- **Task to carry out**: What lines of the data include the string "Çaycuma"? Copy them all.

- **Revision comparison data**:
________
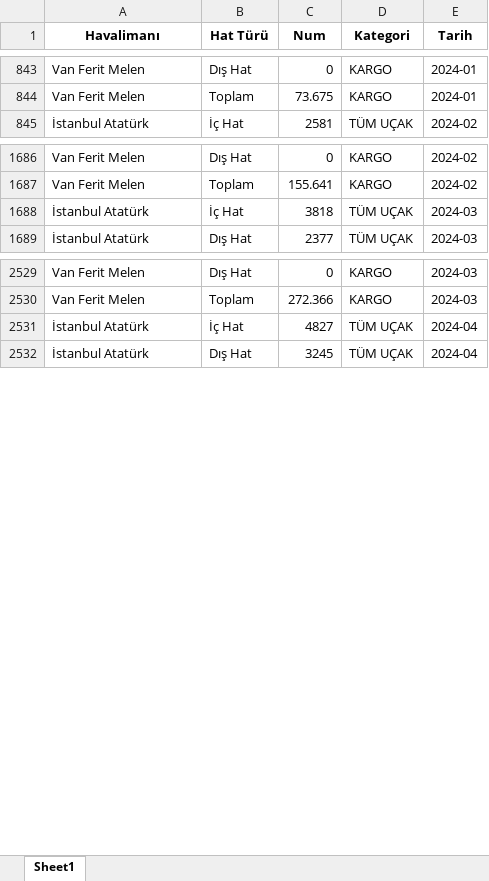
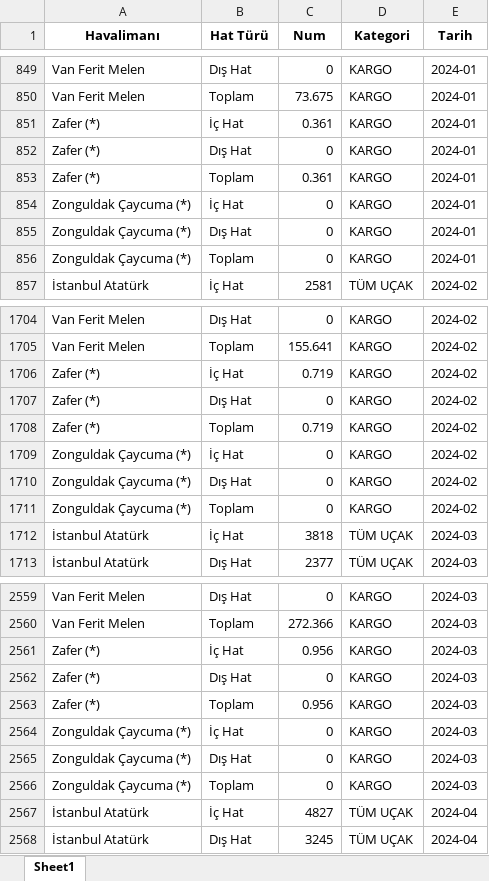
Before and after one commit to melisacar/monthly-scrape, an Excel workbook: DHMI_all.xlsx, sheet Sheet1, drawn as a sheet; only a part is shown, gaps mark what is left out; values as stored, in another font and other column widths than the file's, no borders; the diff covers the shown part only; the diff names each change by its address in the sheet, - before the commit and + after, or states it on an @@ line.

```diff
--- a/DHMI_all.xlsx (sheet Sheet1)
+++ b/DHMI_all.xlsx (sheet Sheet1)
+row 851: Zafer (*) | İç Hat | 0.361 | KARGO | 2024-01
+row 852: Zafer (*) | Dış Hat | 0 | KARGO | 2024-01
+row 853: Zafer (*) | Toplam | 0.361 | KARGO | 2024-01
+row 854: Zonguldak Çaycuma (*) | İç Hat | 0 | KARGO | 2024-01
+row 855: Zonguldak Çaycuma (*) | Dış Hat | 0 | KARGO | 2024-01
+row 856: Zonguldak Çaycuma (*) | Toplam | 0 | KARGO | 2024-01
+row 1706: Zafer (*) | İç Hat | 0.719 | KARGO | 2024-02
+row 1707: Zafer (*) | Dış Hat | 0 | KARGO | 2024-02
+row 1708: Zafer (*) | Toplam | 0.719 | KARGO | 2024-02
+row 1709: Zonguldak Çaycuma (*) | İç Hat | 0 | KARGO | 2024-02
+row 1710: Zonguldak Çaycuma (*) | Dış Hat | 0 | KARGO | 2024-02
+row 1711: Zonguldak Çaycuma (*) | Toplam | 0 | KARGO | 2024-02
+row 2561: Zafer (*) | İç Hat | 0.956 | KARGO | 2024-03
+row 2562: Zafer (*) | Dış Hat | 0 | KARGO | 2024-03
+row 2563: Zafer (*) | Toplam | 0.956 | KARGO | 2024-03
+row 2564: Zonguldak Çaycuma (*) | İç Hat | 0 | KARGO | 2024-03
+row 2565: Zonguldak Çaycuma (*) | Dış Hat | 0 | KARGO | 2024-03
+row 2566: Zonguldak Çaycuma (*) | Toplam | 0 | KARGO | 2024-03
```
Also changed, not shown: 81 added rows elsewhere in this sheet.
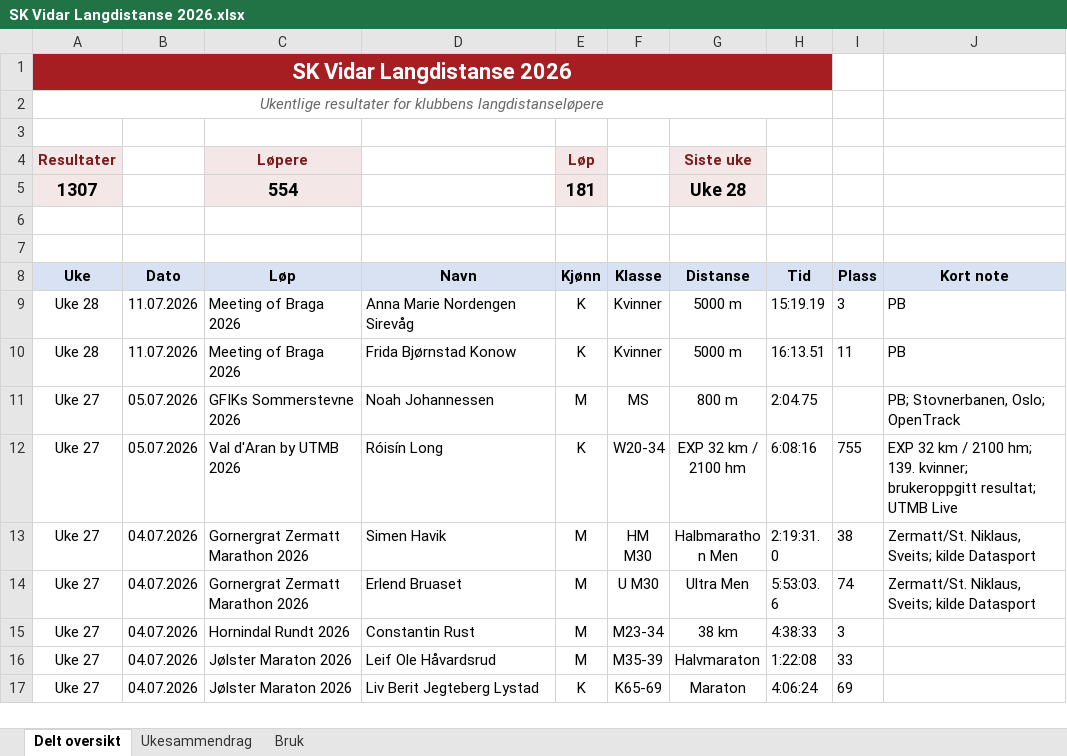
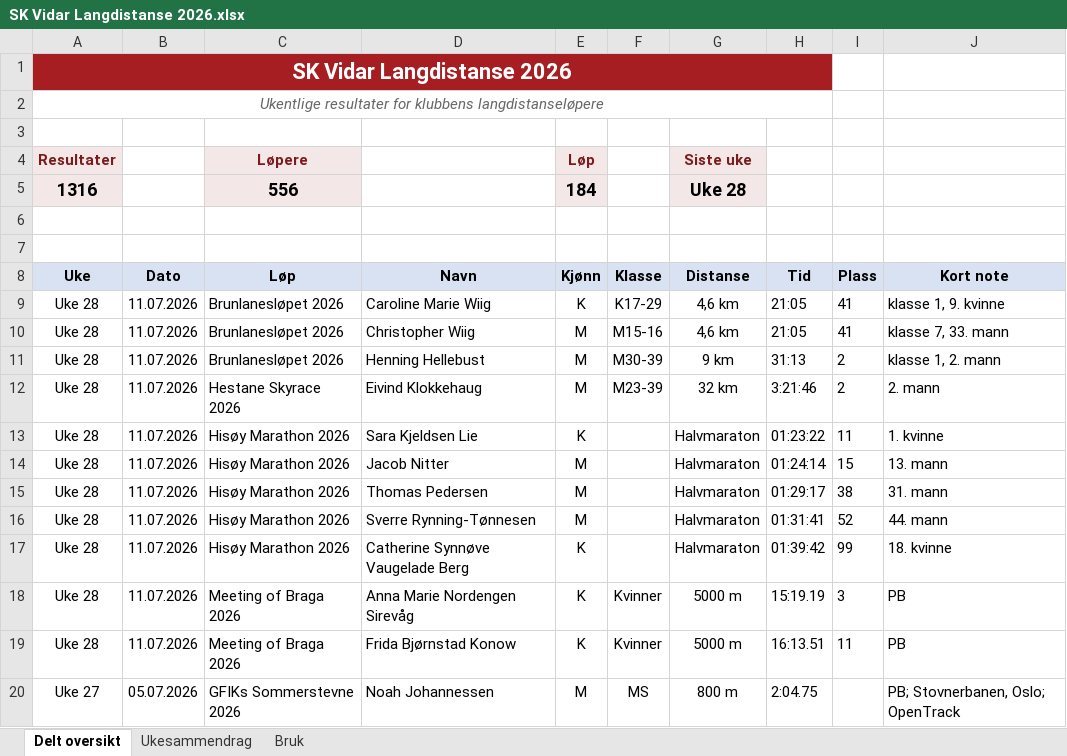
Before and after one commit to gustavByte/sk-vidar-2026-resultater, an Excel workbook: data/delt_oversikt/SK Vidar Langdistanse 2026.xlsx, sheet Delt oversikt, drawn as a sheet; only a part is shown; the shorter side is filled out with more unchanged rows; values as stored, in another font and other column widths than the file's, no borders; table styles not drawn; removed rows and columns are numbered as before the commit, all else as after; the diff names each change by its address in the sheet, - before the commit and + after, or states it on an @@ line.

```diff
--- a/data/delt_oversikt/SK Vidar Langdistanse 2026.xlsx (sheet Delt oversikt)
+++ b/data/delt_oversikt/SK Vidar Langdistanse 2026.xlsx (sheet Delt oversikt)
-row 5: 1307 |  | 554 |  | 181 |  | Uke 28
+row 5: 1316 |  | 556 |  | 184 |  | Uke 28
+row 9: Uke 28 | 11.07.2026 | Brunlanesløpet 2026 | Caroline Marie Wiig | K | K17-29 | 4,6 km | 21:05 | 41 | klasse 1, 9. kvinne
+row 10: Uke 28 | 11.07.2026 | Brunlanesløpet 2026 | Christopher Wiig | M | M15-16 | 4,6 km | 21:05 | 41 | klasse 7, 33. mann
+row 11: Uke 28 | 11.07.2026 | Brunlanesløpet 2026 | Henning Hellebust | M | M30-39 | 9 km | 31:13 | 2 | klasse 1, 2. mann
+row 12: Uke 28 | 11.07.2026 | Hestane Skyrace 2026 | Eivind Klokkehaug | M | M23-39 | 32 km | 3:21:46 | 2 | 2. mann
+row 13: Uke 28 | 11.07.2026 | Hisøy Marathon 2026 | Sara Kjeldsen Lie | K |  | Halvmaraton | 01:23:22 | 11 | 1. kvinne
+row 14: Uke 28 | 11.07.2026 | Hisøy Marathon 2026 | Jacob Nitter | M |  | Halvmaraton | 01:24:14 | 15 | 13. mann
+row 15: Uke 28 | 11.07.2026 | Hisøy Marathon 2026 | Thomas Pedersen | M |  | Halvmaraton | 01:29:17 | 38 | 31. mann
+row 16: Uke 28 | 11.07.2026 | Hisøy Marathon 2026 | Sverre Rynning-Tønnesen | M |  | Halvmaraton | 01:31:41 | 52 | 44. mann
+row 17: Uke 28 | 11.07.2026 | Hisøy Marathon 2026 | Catherine Synnøve Vaugelade Berg | K |  | Halvmaraton | 01:39:42 | 99 | 18. kvinne
```
Also changed, not shown: sheet Ukesammendrag, 2 other files.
________
- **Task output**:
+row 854: Zonguldak Çaycuma (*) | İç Hat | 0 | KARGO | 2024-01
+row 855: Zonguldak Çaycuma (*) | Dış Hat | 0 | KARGO | 2024-01
+row 856: Zonguldak Çaycuma (*) | Toplam | 0 | KARGO | 2024-01
+row 1709: Zonguldak Çaycuma (*) | İç Hat | 0 | KARGO | 2024-02
+row 1710: Zonguldak Çaycuma (*) | Dış Hat | 0 | KARGO | 2024-02
+row 1711: Zonguldak Çaycuma (*) | Toplam | 0 | KARGO | 2024-02
+row 2564: Zonguldak Çaycuma (*) | İç Hat | 0 | KARGO | 2024-03
+row 2565: Zonguldak Çaycuma (*) | Dış Hat | 0 | KARGO | 2024-03
+row 2566: Zonguldak Çaycuma (*) | Toplam | 0 | KARGO | 2024-03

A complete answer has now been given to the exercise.